Ma wore skin-tight white kid gloves with a pearl-trimmed ruffle at the wrist, seamless nylon stockings, navy calf sling pumps cut stylishly high at the open tow to reveal the second joint, and she carried a small navy calf box purse to match. She had just tucked inside it the dainty Swiss hanky she had lent me for luck at my wedding. Now, in the rabbi’s study, she handed me her corsage to pin at her shoulder.
“I asked the florist to send orchids with blue centers,” she said as I admired the pure white blooms with their dainty gold hearts, “but I guess I was out of luck.”

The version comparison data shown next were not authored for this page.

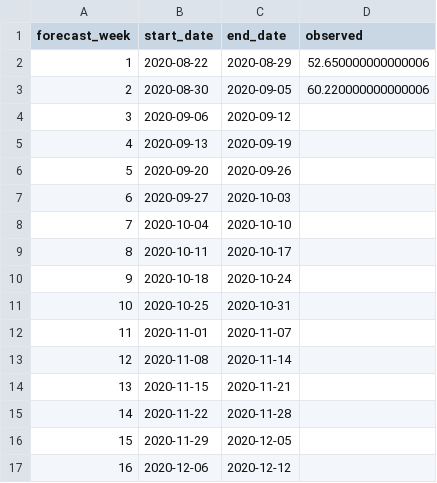
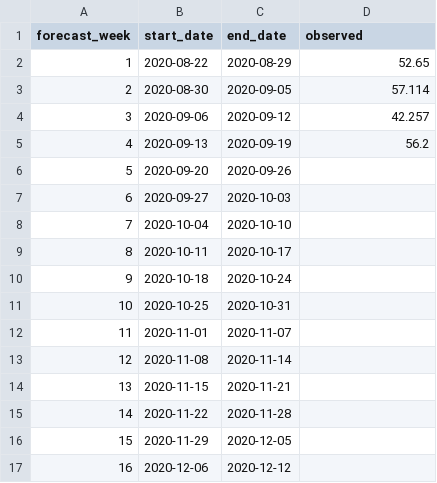
Before and after one commit to HAS-Tools-Fall2020/forecasting, a CSV file: weekly_results/weekly_observations.csv, drawn as a sheet.

```diff
--- a/weekly_results/weekly_observations.csv
+++ b/weekly_results/weekly_observations.csv
@@ -1,6 +1,6 @@
 forecast_week,start_date,end_date,observed
-1,2020-08-22,2020-08-29,52.650000000000006
-2,2020-08-30,2020-09-05,60.220000000000006
-3,2020-09-06,2020-09-12,
-4,2020-09-13,2020-09-19,
+1,2020-08-22,2020-08-29,52.65
+2,2020-08-30,2020-09-05,57.114
+3,2020-09-06,2020-09-12,42.257
+4,2020-09-13,2020-09-19,56.2
 5,2020-09-20,2020-09-26,
```
Also changed, not shown: 6 other files.
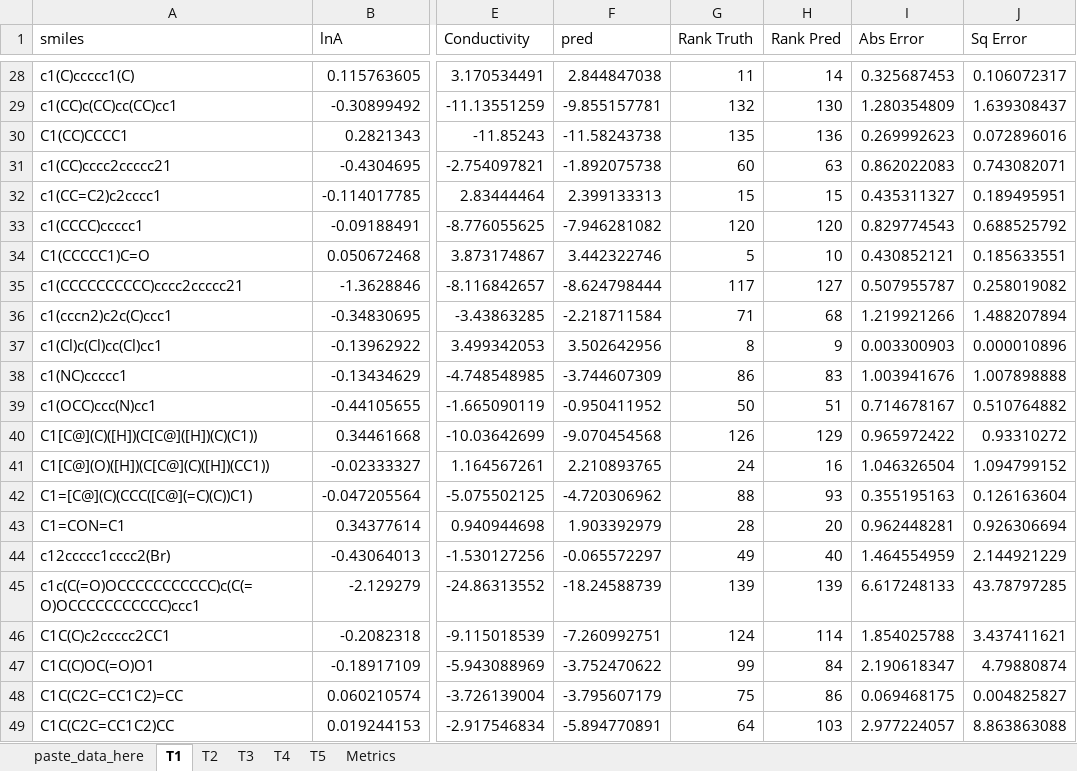
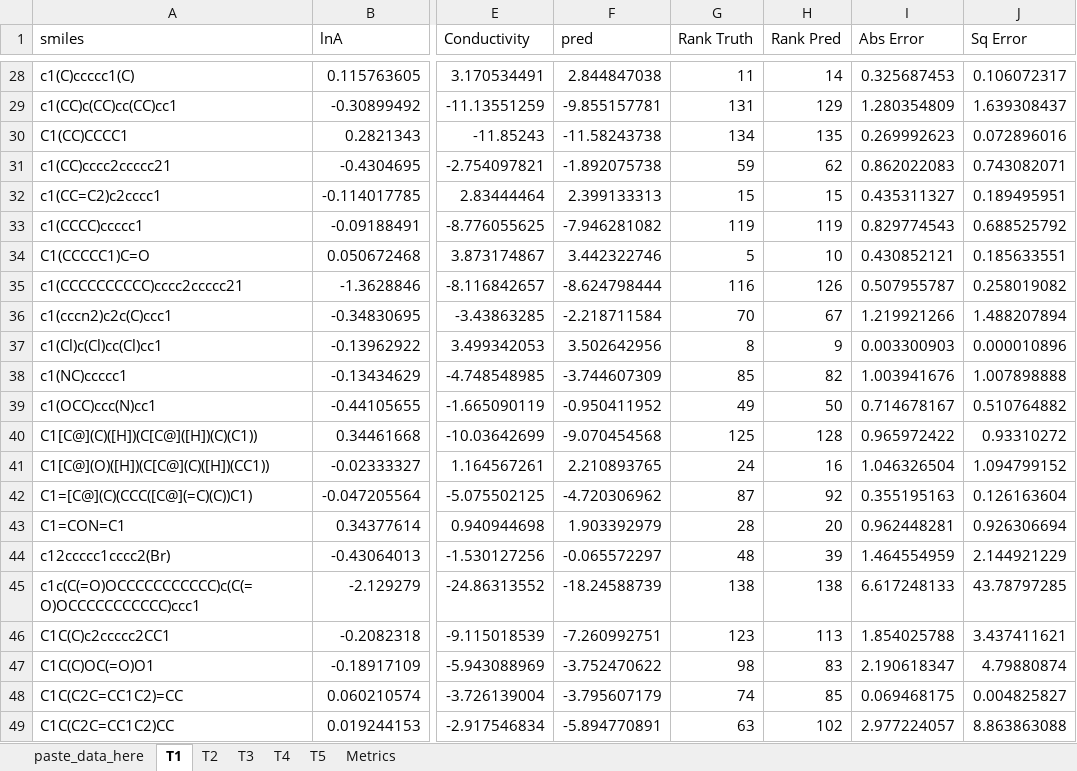
Before and after one commit to bhanum1/GNN_TF_Pred, an Excel workbook: Model_Performance/best_evals/vp_1146.xlsx, sheet T1, drawn as a sheet; only a part is shown, gaps mark what is left out; values as stored, in another font and other column widths than the file's, no borders; 1 other sheet too large or unreadable and not compared; the diff covers the shown part only; the diff names each change by its address in the sheet, - before the commit and + after, or states it on an @@ line.

```diff
--- a/Model_Performance/best_evals/vp_1146.xlsx (sheet T1)
+++ b/Model_Performance/best_evals/vp_1146.xlsx (sheet T1)
-G29 (Rank Truth): 132
+G29 (Rank Truth): 131
-H29 (Rank Pred): 130
+H29 (Rank Pred): 129
-G30 (Rank Truth): 135
+G30 (Rank Truth): 134
-H30 (Rank Pred): 136
+H30 (Rank Pred): 135
-G31 (Rank Truth): 60
+G31 (Rank Truth): 59
-H31 (Rank Pred): 63
+H31 (Rank Pred): 62
-G33 (Rank Truth): 120
+G33 (Rank Truth): 119
-H33 (Rank Pred): 120
+H33 (Rank Pred): 119
-G35 (Rank Truth): 117
+G35 (Rank Truth): 116
-H35 (Rank Pred): 127
+H35 (Rank Pred): 126
-G36 (Rank Truth): 71
+G36 (Rank Truth): 70
-H36 (Rank Pred): 68
+H36 (Rank Pred): 67
-G38 (Rank Truth): 86
+G38 (Rank Truth): 85
-H38 (Rank Pred): 83
+H38 (Rank Pred): 82
-G39 (Rank Truth): 50
+G39 (Rank Truth): 49
-H39 (Rank Pred): 51
+H39 (Rank Pred): 50
-G40 (Rank Truth): 126
+G40 (Rank Truth): 125
-H40 (Rank Pred): 129
+H40 (Rank Pred): 128
-G42 (Rank Truth): 88
+G42 (Rank Truth): 87
-H42 (Rank Pred): 93
+H42 (Rank Pred): 92
-G44 (Rank Truth): 49
+G44 (Rank Truth): 48
-H44 (Rank Pred): 40
+H44 (Rank Pred): 39
-G45 (Rank Truth): 139
+G45 (Rank Truth): 138
-H45 (Rank Pred): 139
+H45 (Rank Pred): 138
-G46 (Rank Truth): 124
+G46 (Rank Truth): 123
-H46 (Rank Pred): 114
+H46 (Rank Pred): 113
-G47 (Rank Truth): 99
+G47 (Rank Truth): 98
-H47 (Rank Pred): 84
+H47 (Rank Pred): 83
-G48 (Rank Truth): 75
+G48 (Rank Truth): 74
-H48 (Rank Pred): 86
+H48 (Rank Pred): 85
-G49 (Rank Truth): 64
+G49 (Rank Truth): 63
-H49 (Rank Pred): 103
+H49 (Rank Pred): 102
```
Also changed, not shown: 1 removed row and 172 edited cells elsewhere in this sheet, sheet Metrics, sheet T2, sheet T5, sheet T3, sheet T4, charts or pictures, Model_Performance/templates/model_eval_template_vapor_pressure.xlsx, 18 other files.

“Ma – don’t say that in front of Ed,” I protested. “How lucky can you get – to catch such a good-looking kid as Ed after 32 years alone.”
They both laughed. Ed is a trim youngster at 72, but he looked maybe two-thirds his age in a new light gray suit and blending tie.
The rabbi joined their hands, first temporarily removing the betrothal ring, and giving it to Earl to hold during the ceremony. Earl stood next to Ed as best man, and that’s what he’d been to Ma until Ed came along. I stood next to Ma, completing the wedding party, a small demi-circle in front of the rabbi and the white-covered table on which waited the ceremonial tumbler, practically wrapped in cellophane so that it could be crushed at the end of the vows without making a mess on the worn carpet.
“In accordance with the laws of
and the State of Israel . . . “ he began the ancient refrains in English and Hebrew . . . and I looked around at them, one by one, from the corner of my eye. The rabbi with his iron gray hair and gnarled hands; Ed, his thatch of dark hair only touched with white at the temples, his eyes beginning to moisten behind the hornrimmed spectacles; Earl, so big and blond in his tailormade navy gabardine, ordered specially for weddings and bar mitzvahs; his mother next to me, so small to have borne him, so proud through all the years of widowhood, and now, so composed and confident in a future of companionship and comfort. Illinois
Blue centers or not, the orchids looked wonderful on Ma. And at age 68, in her junior size get-up, my mother-in-law was the cutest bride you’d ever want to see.
By Carla Harris